- 322: Instrument whose strings are at right angles to the sound table, such that a line between the lower tips of the strings would point at the neck (harps)
- 322.1: Instrument without a pillar (open harps)
- 322.12: Instrument has a neck that sharply angles away from the resonator (angular harps)
These instruments may be classified with a suffix, based on how the strings are caused to vibrate.
- 4: Hammers or beaters
- 5: Bare hands and fingers
- 6: Plectrum
- 7: Bowing
- 71: Using a bow
- 72: Using a wheel
- 73: Using a ribbon
- 8: Keyboard
- 9: Using a mechanical drive
||Oldest-documented angular harp
||Used in widely varying forms, though originally semi-circular and with five to seven strings, number of strings increased over time, while the size decreased
- Dani, Ahmad Hasan; Vadim Mikhaĭlovich Masson; János Harmatta; Boris Abramovich Litvinovskiĭ; Clifford Edmund Bosworth (1999). History of Civilizations of Central Asia. UNESCO. Motilal Banarsidass Publishing. ISBN 81-208-1596-3.
- Knight, Roderick (Winter 1985). Society for Ethnomusicology. "The Harp in India Today". Ethnomusicology. University of Illinois Press. 29 (1): 9–28. doi:10.2307/852322. JSTOR 852322.
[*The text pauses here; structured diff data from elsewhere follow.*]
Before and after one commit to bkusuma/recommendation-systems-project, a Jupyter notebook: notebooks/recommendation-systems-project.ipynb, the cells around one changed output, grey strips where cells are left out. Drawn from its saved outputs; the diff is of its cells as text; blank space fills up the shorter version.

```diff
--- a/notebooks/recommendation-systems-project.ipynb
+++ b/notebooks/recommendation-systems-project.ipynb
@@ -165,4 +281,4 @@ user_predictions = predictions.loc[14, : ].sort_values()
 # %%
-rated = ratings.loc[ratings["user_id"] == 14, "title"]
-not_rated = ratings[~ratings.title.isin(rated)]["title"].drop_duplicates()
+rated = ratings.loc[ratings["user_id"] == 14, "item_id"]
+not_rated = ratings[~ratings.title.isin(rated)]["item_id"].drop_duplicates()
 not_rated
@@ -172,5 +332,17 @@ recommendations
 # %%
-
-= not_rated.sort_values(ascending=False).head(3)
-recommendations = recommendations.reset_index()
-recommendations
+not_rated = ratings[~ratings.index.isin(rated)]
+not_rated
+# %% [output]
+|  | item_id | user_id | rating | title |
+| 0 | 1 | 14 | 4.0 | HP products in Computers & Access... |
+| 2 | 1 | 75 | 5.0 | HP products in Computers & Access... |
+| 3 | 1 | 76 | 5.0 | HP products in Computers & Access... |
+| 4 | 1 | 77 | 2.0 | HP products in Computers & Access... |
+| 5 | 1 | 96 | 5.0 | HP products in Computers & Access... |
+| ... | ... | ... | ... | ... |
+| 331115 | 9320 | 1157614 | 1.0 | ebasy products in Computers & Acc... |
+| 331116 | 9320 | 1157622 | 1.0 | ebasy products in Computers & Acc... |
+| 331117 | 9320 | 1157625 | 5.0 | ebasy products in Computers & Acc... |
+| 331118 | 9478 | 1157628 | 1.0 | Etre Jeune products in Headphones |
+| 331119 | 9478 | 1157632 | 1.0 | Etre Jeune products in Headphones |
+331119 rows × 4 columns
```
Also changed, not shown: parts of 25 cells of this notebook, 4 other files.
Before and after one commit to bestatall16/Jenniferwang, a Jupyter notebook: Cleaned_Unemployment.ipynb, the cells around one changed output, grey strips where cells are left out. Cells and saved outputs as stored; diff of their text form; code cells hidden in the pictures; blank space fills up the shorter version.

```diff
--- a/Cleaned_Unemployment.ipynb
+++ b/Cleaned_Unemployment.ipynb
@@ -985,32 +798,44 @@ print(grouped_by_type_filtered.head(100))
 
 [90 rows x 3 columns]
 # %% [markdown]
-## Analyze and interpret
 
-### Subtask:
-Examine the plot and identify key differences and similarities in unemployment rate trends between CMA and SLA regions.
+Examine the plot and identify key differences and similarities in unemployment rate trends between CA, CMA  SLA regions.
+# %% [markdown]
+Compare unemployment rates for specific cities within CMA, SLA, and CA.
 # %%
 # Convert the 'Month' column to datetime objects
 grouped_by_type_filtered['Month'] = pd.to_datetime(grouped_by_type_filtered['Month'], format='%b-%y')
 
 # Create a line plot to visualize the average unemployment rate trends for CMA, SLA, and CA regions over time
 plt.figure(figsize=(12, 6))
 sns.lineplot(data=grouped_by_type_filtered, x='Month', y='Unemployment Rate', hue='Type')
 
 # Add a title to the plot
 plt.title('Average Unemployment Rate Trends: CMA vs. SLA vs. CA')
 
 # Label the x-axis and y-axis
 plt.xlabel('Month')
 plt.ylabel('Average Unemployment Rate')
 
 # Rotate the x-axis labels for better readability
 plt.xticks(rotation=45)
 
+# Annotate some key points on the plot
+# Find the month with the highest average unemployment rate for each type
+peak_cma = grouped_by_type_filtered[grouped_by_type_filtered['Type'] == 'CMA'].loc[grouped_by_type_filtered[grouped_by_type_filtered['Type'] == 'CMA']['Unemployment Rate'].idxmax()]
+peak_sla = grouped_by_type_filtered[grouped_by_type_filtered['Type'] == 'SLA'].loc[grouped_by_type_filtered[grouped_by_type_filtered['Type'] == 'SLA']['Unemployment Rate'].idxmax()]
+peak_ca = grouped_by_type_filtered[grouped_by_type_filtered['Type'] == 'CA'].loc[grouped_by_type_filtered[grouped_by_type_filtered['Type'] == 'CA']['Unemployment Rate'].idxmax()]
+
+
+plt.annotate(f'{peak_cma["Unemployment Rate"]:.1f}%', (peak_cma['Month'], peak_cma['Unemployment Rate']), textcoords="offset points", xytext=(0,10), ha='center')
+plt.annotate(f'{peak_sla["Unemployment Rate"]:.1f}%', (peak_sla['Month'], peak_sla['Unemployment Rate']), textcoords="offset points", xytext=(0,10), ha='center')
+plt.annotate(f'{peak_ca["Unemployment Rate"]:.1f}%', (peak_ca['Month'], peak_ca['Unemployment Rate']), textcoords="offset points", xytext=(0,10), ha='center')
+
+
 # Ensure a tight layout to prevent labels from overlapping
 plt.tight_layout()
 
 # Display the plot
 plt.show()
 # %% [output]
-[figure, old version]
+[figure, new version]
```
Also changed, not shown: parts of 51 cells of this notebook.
- von Hornbostel, Erich M.; Curt Sachs (March 1961). "Classification of Musical Instruments: Translated from the Original German by Anthony Baines and Klaus P. Wachsmann". The Galpin Society Journal. The Galpin Society Journal, Vol. 14. 14: 3–29. doi:10.2307/842168. JSTOR 842168.
- ↑ Knight, pg. 9, Depictions of the Assyrian harp date to the second millennium BC.
- 1 2 3 Dani et al., pg. 588
- ↑ Gilman, Daniel Coit, Harry Thurston Peck and Frank Moore Colby (Eds.), eds. (1906). "Egyptian Music". The New International Encyclopedia. Dodd, Mead & Company. p. 712.
Although the harp always remained a national instrument, its popularity was later eclipsed by the lyre.